John Yule Mackay was a Scottish Anatomist and Academic who served as the second Principal of University College Dundee. Mackay started his academic career as a student at the University of Glasgow. In 1881 he graduated with a MB CM and four years was awarded an MD, he served as assistant to Professor John Cleland, who held the chair of anatomy. He was appointed lecturer in embryology at Glasgow, holding that position until 1894. In 1888 a report he wrote on'The development of the branchial arches in birds’ was published in Philosophical Transactions. According to Michael Shafe, Mackay played a key role in setting up the Student Representative Council at the University of Glasgow by raising funds and negotiating between the University authorities and students. In 1894 he left Glasgow when was appointed Professor of Anatomy at Dundee, he was awarded an LLD by the University. The year after Mackay arrived at Dundee, the College's Principal William Peterson left the College and Mackay was appointed as his successor, an appointment made permanent in 1897.

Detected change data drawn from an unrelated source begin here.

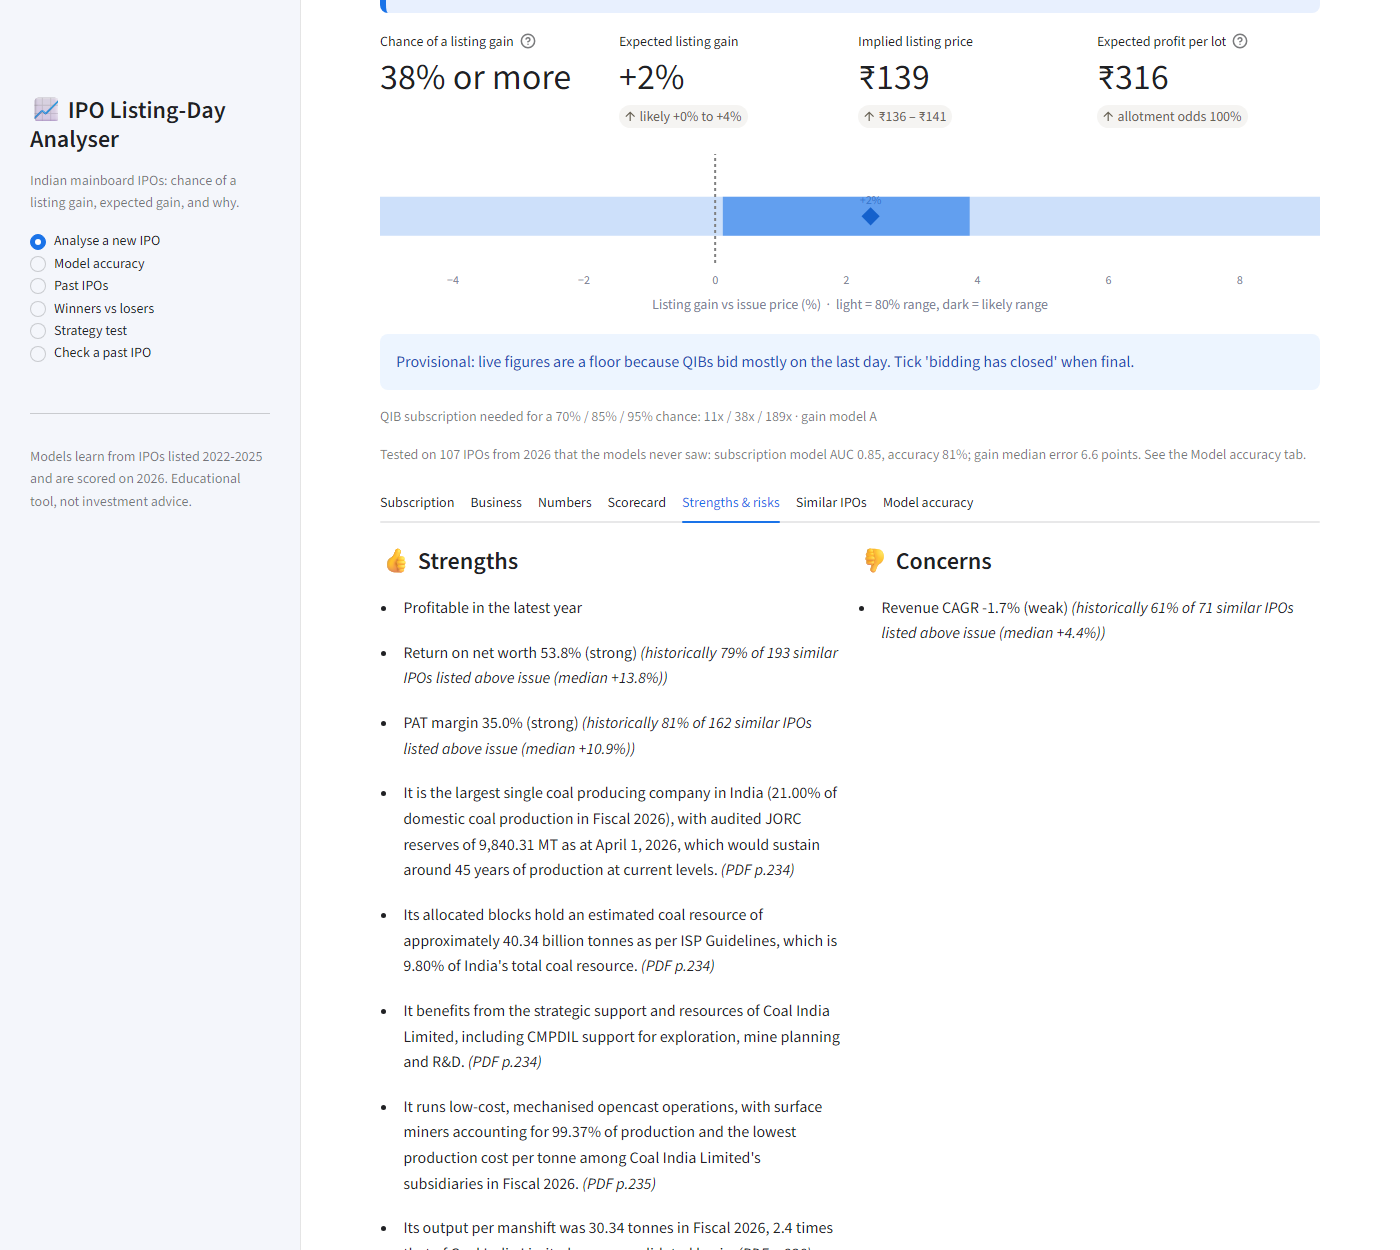
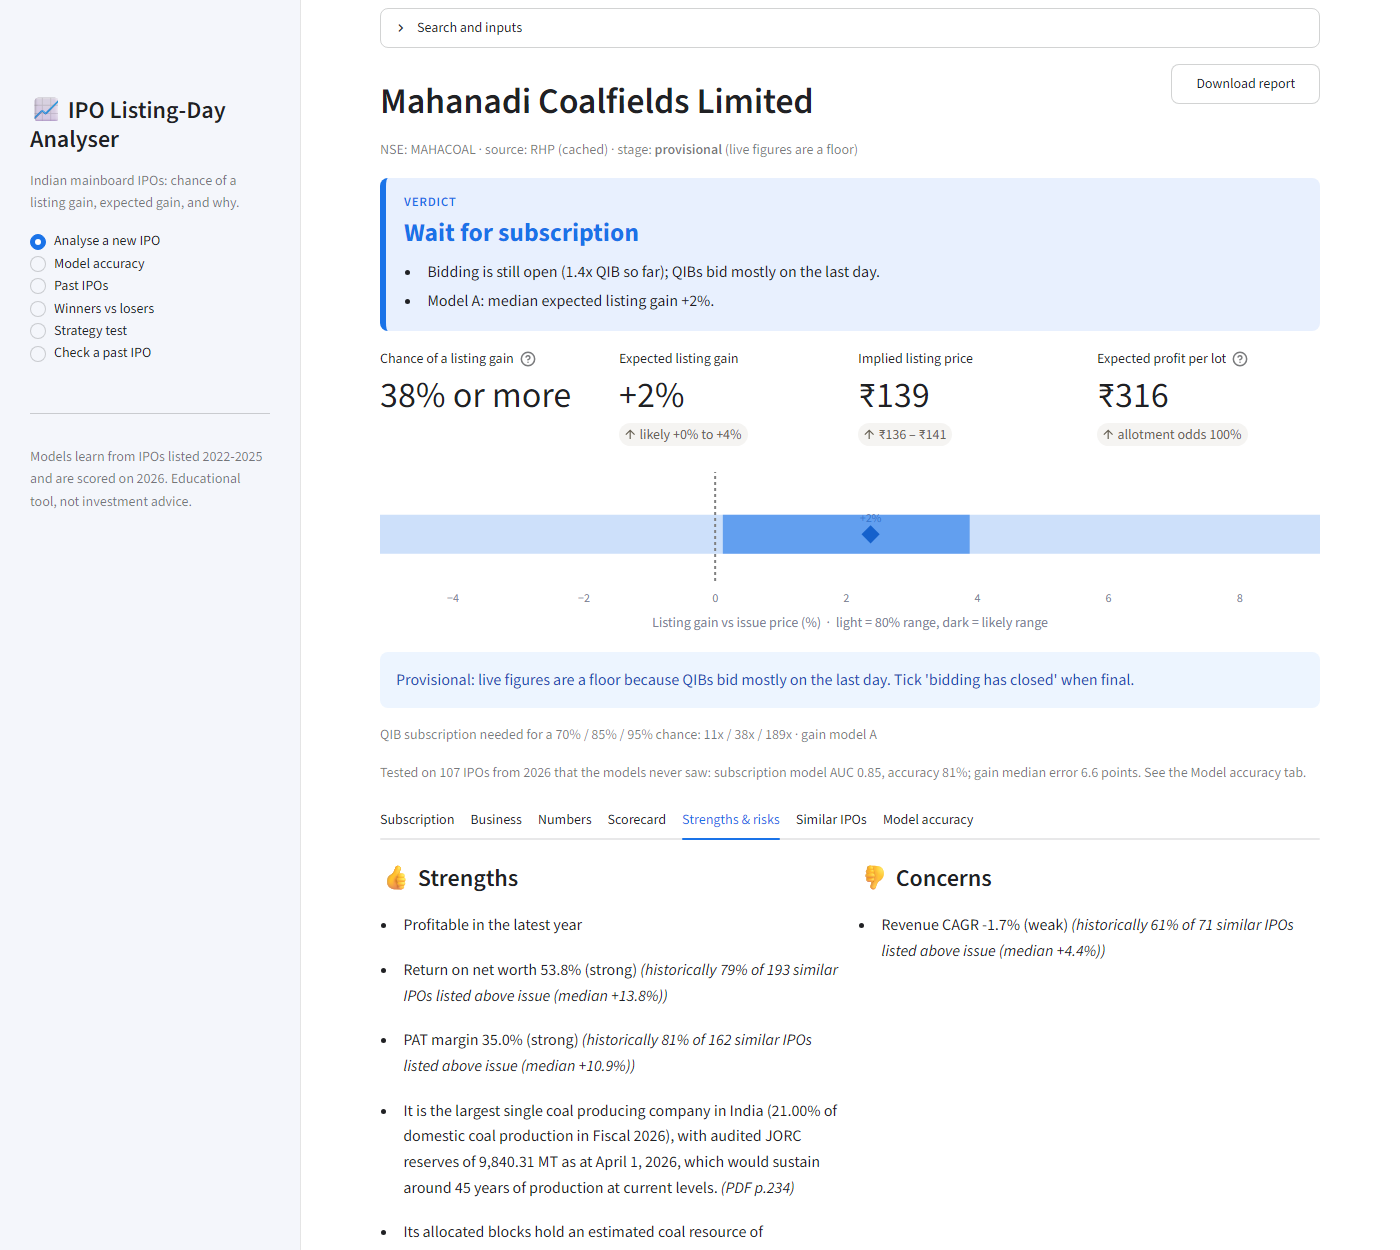
Fold search form away after analysis so the report is on top

diff --git a/app.py b/app.py
@@ -97,54 +97,59 @@ def page_new() -> None:
     d, models, bt = report_models(hp.stat().st_mtime)
     hist = hist_frame(hp.stat().st_mtime)
 
-    q = st.text_input("IPO name or symbol", placeholder="e.g. Mahanadi Coalfields")
-    if st.button("Find", type="primary") and q.strip():
-        try:
-            st.session_state["matches"] = live.find_issue(q)
-            st.session_state.pop("analysis", None)
-        except Exception as exc:
-            st.error(f"Could not reach NSE: {exc}")
-    matches = st.session_state.get("matches", [])
-    if not matches:
-        return
-    m = st.radio("Which one?", matches, format_func=lambda x: f"{x.company} ({x.symbol}) · {x.status} · {x.segment}")
-    if m.segment == "SME":
-        st.warning("This is an SME issue. The history here is mainboard only, so the numbers are not reliable for it.")
-
-    c1, c2 = st.columns(2)
-    up = c1.file_uploader("Upload the RHP (PDF), optional", type="pdf",
-                          help="Use it when NSE is blocked or has no RHP link. It is saved as rhp/<SYMBOL>.pdf and replaces cached extractions if it differs.")
-    with c2:
-        st.markdown("**Subscription (overrides NSE's live figures)**")
-        s1, s2 = st.columns(2)
-        man = {"sub_qib_x": s1.number_input("QIB (x)", min_value=0.0, value=0.0, step=0.1),
-               "sub_nii_x": s2.number_input("NII (x)", min_value=0.0, value=0.0, step=0.1),
-               "sub_retail_x": s1.number_input("Retail (x)", min_value=0.0, value=0.0, step=0.1),
-               "sub_total_x": s2.number_input("Total (x)", min_value=0.0, value=0.0, step=0.1)}
-        closed = st.checkbox("Bidding has closed (these are final figures)")
-    with_qual = st.checkbox("Include business, risks and litigation (a second Claude pass, uses more of your plan)", value=True)
-
-    if st.button("Analyse"):
-        pdf = None
-        if up is not None:
-            import tempfile
-            pdf = Path(tempfile.mkdtemp()) / f"{m.symbol}.pdf"
-            pdf.write_bytes(up.getvalue())
-        with st.status("Working…", expanded=True) as status:
+    with st.expander("Search and inputs", expanded=st.session_state.get("analysis") is None):
+        q = st.text_input("IPO name or symbol", placeholder="e.g. Mahanadi Coalfields")
+        if st.button("Find", type="primary") and q.strip():
             try:
-                a = live.analyse_issue(m, pdf=pdf, hist=hist, progress=status.write)
-                qual = None
-                if with_qual and a.record is not None:
-                    status.write("Reading business, risks and litigation")
-                    try:
-                        qual = qualitative.extract_qual(m.symbol, pdf=extract_rhp.RHP_DIR / f"{m.symbol}.pdf", client=extract_rhp.make_client())
-                    except Exception as exc:
-                        a.notes.append(f"Business and risk pass failed: {exc}")
-                st.session_state["analysis"], st.session_state["qual"] = a, qual
-                status.update(label="Done", state="complete")
+                st.session_state["matches"] = live.find_issue(q)
+                st.session_state.pop("analysis", None)
             except Exception as exc:
-                status.update(label="Failed", state="error")
-                st.error(str(exc))
+                st.error(f"Could not reach NSE: {exc}")
+        matches = st.session_state.get("matches", [])
+        if not matches:
+            return
+        m = st.radio("Which one?", matches, format_func=lambda x: f"{x.company} ({x.symbol}) · {x.status} · {x.segment}")
+        if m.segment == "SME":
+            st.warning("This is an SME issue. The history here is mainboard only, so the numbers are not reliable for it.")
+
+        c1, c2 = st.columns(2)
+        up = c1.file_uploader("Upload the RHP (PDF), optional", type="pdf",
+                              help="Use it when NSE is blocked or has no RHP link. It is saved as rhp/<SYMBOL>.pdf and replaces cached extractions if it differs.")
+        with c2:
+            st.markdown("**Subscription (overrides NSE's live figures)**")
+            s1, s2 = st.columns(2)
+            man = {"sub_qib_x": s1.number_input("QIB (x)", min_value=0.0, value=0.0, step=0.1),
+                   "sub_nii_x": s2.number_input("NII (x)", min_value=0.0, value=0.0, step=0.1),
+                   "sub_retail_x": s1.number_input("Retail (x)", min_value=0.0, value=0.0, step=0.1),
+                   "sub_total_x": s2.number_input("Total (x)", min_value=0.0, value=0.0, step=0.1)}
+            closed = st.checkbox("Bidding has closed (these are final figures)")
+        with_qual = st.checkbox("Include business, risks and litigation (a second Claude pass, uses more of your plan)", value=True)
+
+        ran = False
+        if st.button("Analyse"):
+            pdf = None
+            if up is not None:
+                import tempfile
+                pdf = Path(tempfile.mkdtemp()) / f"{m.symbol}.pdf"
+                pdf.write_bytes(up.getvalue())
+            with st.status("Working…", expanded=True) as status:
+                try:
+                    a = live.analyse_issue(m, pdf=pdf, hist=hist, progress=status.write)
+                    qual = None
+                    if with_qual and a.record is not None:
+                        status.write("Reading business, risks and litigation")
+                        try:
+                            qual = qualitative.extract_qual(m.symbol, pdf=extract_rhp.RHP_DIR / f"{m.symbol}.pdf", client=extract_rhp.make_client())
+                        except Exception as exc:
+                            a.notes.append(f"Business and risk pass failed: {exc}")
+                    st.session_state["analysis"], st.session_state["qual"] = a, qual
+                    status.update(label="Done", state="complete")
+                    ran = True
+                except Exception as exc:
+                    status.update(label="Failed", state="error")
+                    st.error(str(exc))
+        if ran:
+            st.rerun()                      # redraw with the search form folded away, report on top
     a = st.session_state.get("analysis")
     if a is None or a.match.symbol != m.symbol:
         return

He continued to act as Professor of Anatomy until 1925. Nicknamed'The Chief', Shafe describes him as'a good administrator with a fine business mind'. Early his term in office, University College became a part of the University of St Andrews after a prolonged battle. In 1896 along with Cleland, his former superior at Glasgow, he produced the works Textbook of Human Anatomy and Dictionary of Dissection. In 1902 he became chairman of General Medical Council’s educational committee; this was followed in 1920 by his appointment as a member of the Scottish Consultative Council on Medical and Allied Services. These additional responsibilities combined with his teaching and administrative duties at Dundee meant he had no time for additional research. Mackay served as principal throughout the Great War; when the College's War Memorial was unveiled in 1922, he spoke of the College's pride in its students and younger teaching staff who had joined the forces during the conflict, as well as the grief felt for those who had fallen.

In October 1924 Mackay delivered a historic public lecture on'Primitive Man' at University College. This was the inaugural lecture in a series held in partnership with the Dundee Naturalists Society; this series was the start of what would evolve into the University of Dundee's Saturday Evening Lecture Series, which celebrated its 90th anniversary in 2014. Although in failing health, he remained Principal until 1930. Mackay died unmarried on 30 March 1930, his funeral took place in Dundee’s St Enoch’s Church, where he had been an elder, he was buried in Barnhill Cemetery